single large meal after dark. Evidently the Pushtoonsare unusually susceptible to small-bowel volvulus, andDuke and Yar attribute this to their strict observance ofthe dietary rules of Ramadan and to their veryhigh-fibre diets. Volvulus of the whole small bowel, inthe absence of congenital bands or postoperative adhe-sions, is seldom seen in Western Europe or North Amer-ica. Like volvulus of the sigmoid colon, it is much morecommon in certain African, Asian, and Middle Easterncountries. There may be genetic peculiarities and varia-tions in mesenteric length, but a more exciting aetiologi-cal possibility is the great difference in diet betweenthese two groups of nations. Large amounts of dietaryfibre, taken infrequently, could well predispose to intes-tinal torsion. Fortunately, surgical management ofsmall-bowel volvulus is easy-untwisting or resection.The patient presents with acute small-bowel obstruction,and the Western surgeon, though he may see only onesuch case in his lifetime, will have no difficulty in decid-ing to undertake exploratory laparotomy; even in thestraitened circumstances of the National Health Servicethe sun is still not allowed to rise and set on an un-

opened acute intestinal obstruction. Unfortunately, thissimple surgical philosophy does not apply to sigmoid vol-vulus, which is apt to be misdiagnosed as diverticulardisease or colonic cancer. This leads to a more expectantmanagement, and the result may be strangulation orperforation of the twisted colon; the subsequent oper-ation can be very taxing. As the message "bran is bestfor bowels" reaches more and more ears, perhaps weshall see Western epidemics of small-bowel volvulus, ashigh-liquid revels are followed by the high-fibre break-fast.

NOT FOR BURNING

ON Sept. 18, 1976, a man of 70 died in hospital ofbronchopneumonia due to a cerebrovascular accident.Accordingly, the medical referee authorised his crema-tion. It takes about 60 minutes at 8000C to cremate a

body. During the process, the operator looks through ahatch and controls the gas and air supply. On this occasionthe gas was turned off after 35 minutes and 5 minuteslater there were five explosions in rapid succession. Fivemetal discs and a metal plate were found amongst thecremated remains and the inner lining of the strongbrick walling of the oven had a hole punched into it.’The mercury zinc battery of a pacemaker had exploded.Damage was slight, but the operator might easily havereceived serious, even fatal, injuries.

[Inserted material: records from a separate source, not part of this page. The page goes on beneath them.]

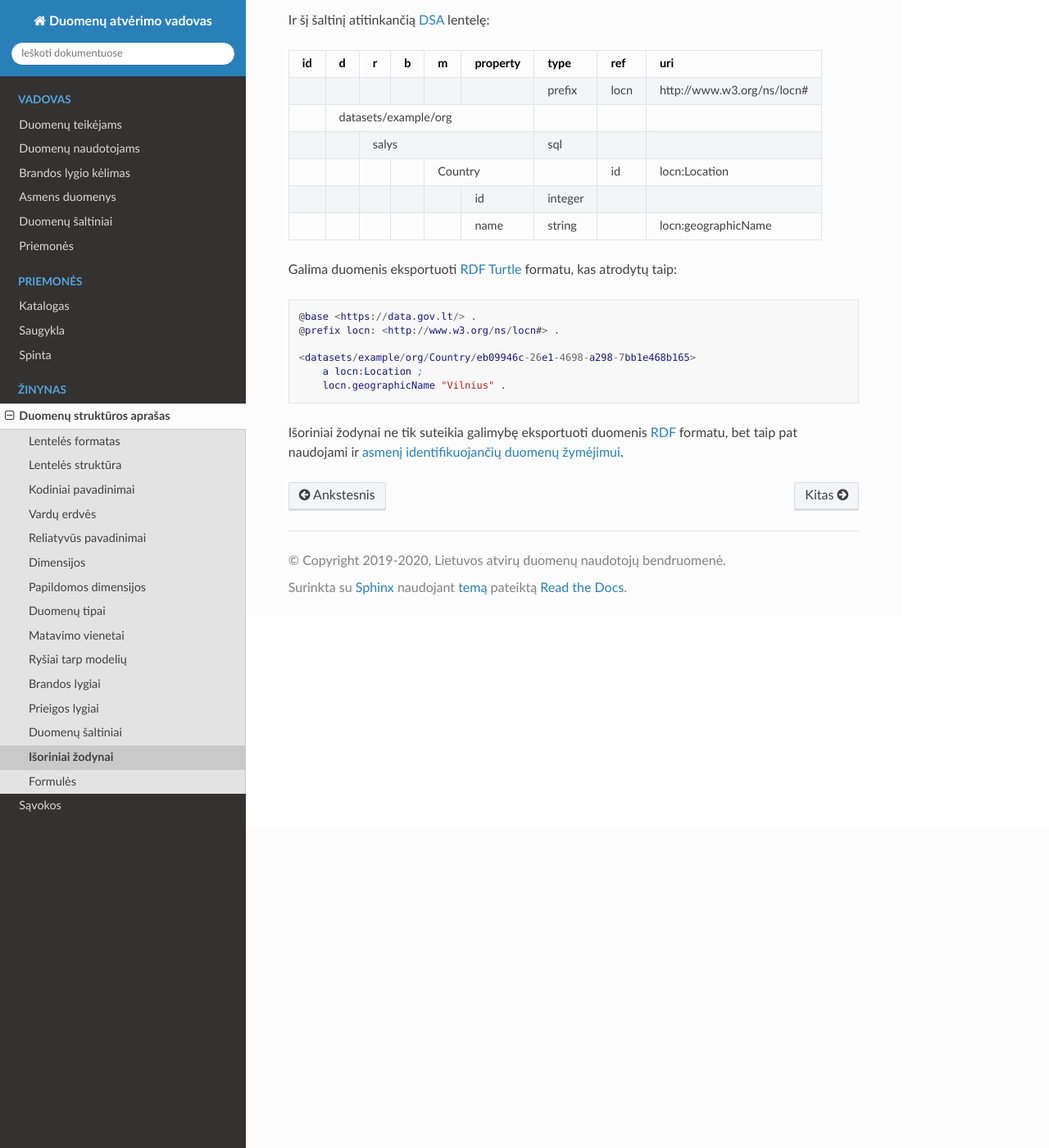
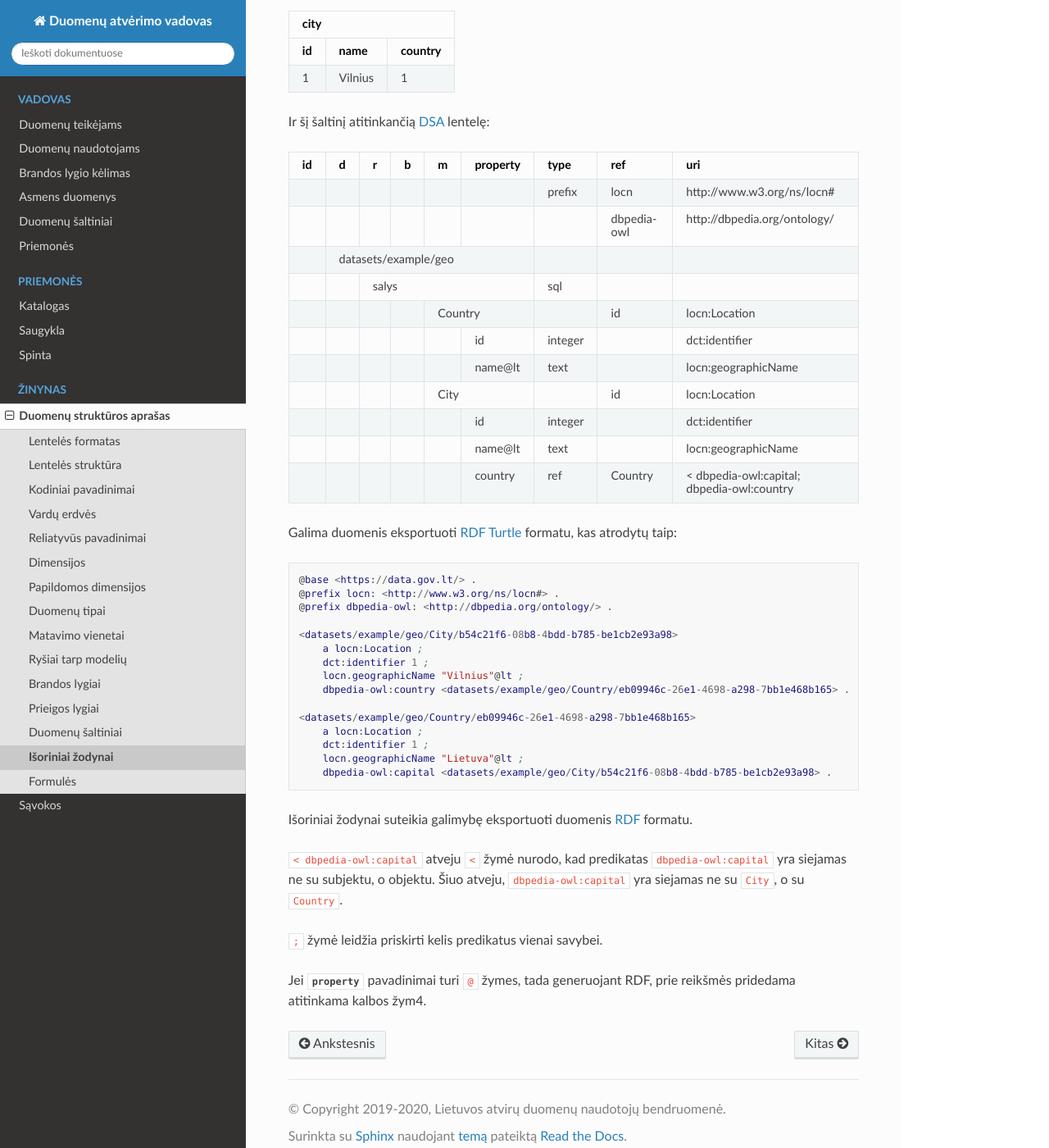
Before and after one commit to atviriduomenys/manifest, a Sphinx documentation site: the page built from docs/dsa/uri.rst, in a window 1280 px wide and 1400 px high, scrolled down 392 px. Shown: the whole window at 82% size. Built offline with Sphinx 7.4.7 and the Read the Docs theme 2.0.0, drawn with Linux system fonts in a browser that asks for light colours.

Commit message:
Upgrade packages and update uri docs

```diff
--- a/docs/dsa/uri.rst
+++ b/docs/dsa/uri.rst
@@ -15,26 +15,44 @@ country
 --------------
 id   name
 ===  =========
-1    Vilnius
+1    Lietuva
 ===  =========
+
+===  =========  =======
+city
+-----------------------
+id   name       country
+===  =========  =======
+1    Vilnius    1
+===  =========  =======
 
 Ir šį šaltinį atitinkančią :term:`DSA` lentelę:
 
-+----+---+---+---+---+----------+---------+-------+-----------------------------+
-| id | d | r | b | m | property | type    | ref   | uri                         |
-+====+===+===+===+===+==========+=========+=======+=============================+
-|    |   |   |   |   |          | prefix  | locn  | \http://www.w3.org/ns/locn# |
-+----+---+---+---+---+----------+---------+-------+-----------------------------+
-|    | datasets/example/org     |         |       |                             |
-+----+---+---+---+---+----------+---------+-------+-----------------------------+
-|    |   | salys                | sql     |       |                             |
-+----+---+---+---+---+----------+---------+-------+-----------------------------+
-|    |   |   |   | Country      |         | id    | locn:Location               |
-+----+---+---+---+---+----------+---------+-------+-----------------------------+
-|    |   |   |   |   | id       | integer |       |                             |
-+----+---+---+---+---+----------+---------+-------+-----------------------------+
-|    |   |   |   |   | name     | string  |       | locn:geographicName         |
-+----+---+---+---+---+----------+---------+-------+-----------------------------+
++----+---+---+---+---+----------+---------+----------------+--------------------------------------------+
+| id | d | r | b | m | property | type    | ref            | uri                                        |
++====+===+===+===+===+==========+=========+================+============================================+
+|    |   |   |   |   |          | prefix  | locn           | \http://www.w3.org/ns/locn#                |
++----+---+---+---+---+----------+---------+----------------+--------------------------------------------+
+|    |   |   |   |   |          |         | dbpedia-owl    | \http://dbpedia.org/ontology/              |
++----+---+---+---+---+----------+---------+----------------+--------------------------------------------+
+|    | datasets/example/geo     |         |                |                                            |
++----+---+---+---+---+----------+---------+----------------+--------------------------------------------+
+|    |   | salys                | sql     |                |                                            |
++----+---+---+---+---+----------+---------+----------------+--------------------------------------------+
+|    |   |   |   | Country      |         | id             | locn:Location                              |
++----+---+---+---+---+----------+---------+----------------+--------------------------------------------+
+|    |   |   |   |   | id       | integer |                | dct:identifier                             |
++----+---+---+---+---+----------+---------+----------------+--------------------------------------------+
+|    |   |   |   |   | name\@lt | text    |                | locn:geographicName                        |
++----+---+---+---+---+----------+---------+----------------+--------------------------------------------+
+|    |   |   |   | City         |         | id             | locn:Location                              |
++----+---+---+---+---+----------+---------+----------------+--------------------------------------------+
+|    |   |   |   |   | id       | integer |                | dct:identifier                             |
++----+---+---+---+---+----------+---------+----------------+--------------------------------------------+
+|    |   |   |   |   | name\@lt | text    |                | locn:geographicName                        |
++----+---+---+---+---+----------+---------+----------------+--------------------------------------------+
+|    |   |   |   |   | country  | ref     | Country        | < dbpedia-owl:capital; dbpedia-owl:country |
++----+---+---+---+---+----------+---------+----------------+--------------------------------------------+
 
 Galima duomenis eksportuoti `RDF Turtle`_ formatu, kas atrodytų taip:
 
@@ -44,12 +62,27 @@ Galima duomenis eksportuoti `RDF Turtle`_ formatu, kas atrodytų taip:
 
     @base <https://data.gov.lt/> .
     @prefix locn: <http://www.w3.org/ns/locn#> .
+    @prefix dbpedia-owl: <http://dbpedia.org/ontology/> .
 
-    <datasets/example/org/Country/eb09946c-26e1-4698-a298-7bb1e468b165>
+    <datasets/example/geo/City/b54c21f6-08b8-4bdd-b785-be1cb2e93a98>
         a locn:Location ;
-        locn.geographicName "Vilnius" .
+        dct:identifier 1 ;
+        locn.geographicName "Vilnius"@lt ;
+        dbpedia-owl:country <datasets/example/geo/Country/eb09946c-26e1-4698-a298-7bb1e468b165> .
 
+    <datasets/example/geo/Country/eb09946c-26e1-4698-a298-7bb1e468b165>
+        a locn:Location ;
+        dct:identifier 1 ;
+        locn.geographicName "Lietuva"@lt ;
+        dbpedia-owl:capital <datasets/example/geo/City/b54c21f6-08b8-4bdd-b785-be1cb2e93a98> .
 
-Išoriniai žodynai ne tik suteikia galimybę eksportuoti duomenis :term:`RDF`
-formatu, bet taip pat naudojami ir :ref:`asmenį identifikuojančių duomenų
-žymėjimui <pii>`.
+Išoriniai žodynai suteikia galimybę eksportuoti duomenis :term:`RDF` formatu.
+
+`< dbpedia-owl:capital` atveju `<` žymė nurodo, kad predikatas
+`dbpedia-owl:capital` yra siejamas ne su subjektu, o objektu. Šiuo atveju,
+`dbpedia-owl:capital` yra siejamas ne su `City`, o su `Country`.
+
+`;` žymė leidžia priskirti kelis predikatus vienai savybei.
+
+Jei :data:`property` pavadinimai turi `@` žymes, tada generuojant RDF, prie
+reikšmės pridedama atitinkama kalbos žym4.
```
Also changed, not shown: docs/requirements.txt (+13 -16 lines), requirements-dev.txt (+108 -212 lines), requirements.txt (+37 -30 lines), 2 other files.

This year two further explosions have been reported,despite warnings to all crematoriums and the HomeOffice. In Solihull, the scene of the first explosion, thecremation form now asks whether a pacemaker (orradioactive material) has been inserted in the body and,if so, whether it has been removed. As a result, two pace-makers have been taken out after death. Local authori-ties are considering asking relatives of the deceased forindemnity against injury. Lithium batteries are now

superseding mercury-zinc batteries and they are said tobe twice as explosive. Nuclear-powered pacemakerswithstand 1300°C for 90 minutes, but there is much tobe said for removal of such devices before cremation,Accidents, as the Windscale inquiry shows, can happen.

1. Morrell, P. J. Practitioner, 1977, 219, 109.